Exercise objective:
In the material below, find every line containing "page" and copy that line.
─── Working data
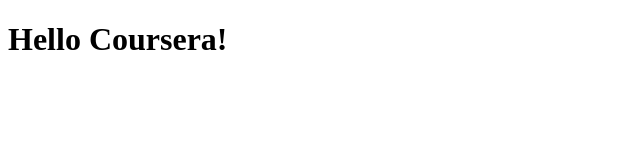
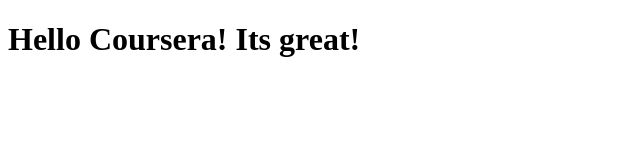
Before and after one commit to itechnical/cousera-test-web-repository, a plain HTML site: page site/index.html in a window 1280 px wide. Shown: the whole page, without its empty margins (0-640 px from the left). Drawn offline with Linux system fonts and the light colour scheme.

Commit message:
Small addition to our page content.

```diff
--- a/site/index.html
+++ b/site/index.html
@@ -4,7 +4,7 @@
     <title>Hello Coursera!</title>
   </head>
   <body>
-    <h1>Hello Coursera!</h1>
+    <h1>Hello Coursera! Its great!</h1>
 
   </body>
 </html>
```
──────
Result of this task:
Before and after one commit to itechnical/cousera-test-web-repository, a plain HTML site: page site/index.html in a window 1280 px wide. Shown: the whole page, without its empty margins (0-640 px from the left). Drawn offline with Linux system fonts and the light colour scheme.
Small addition to our page content.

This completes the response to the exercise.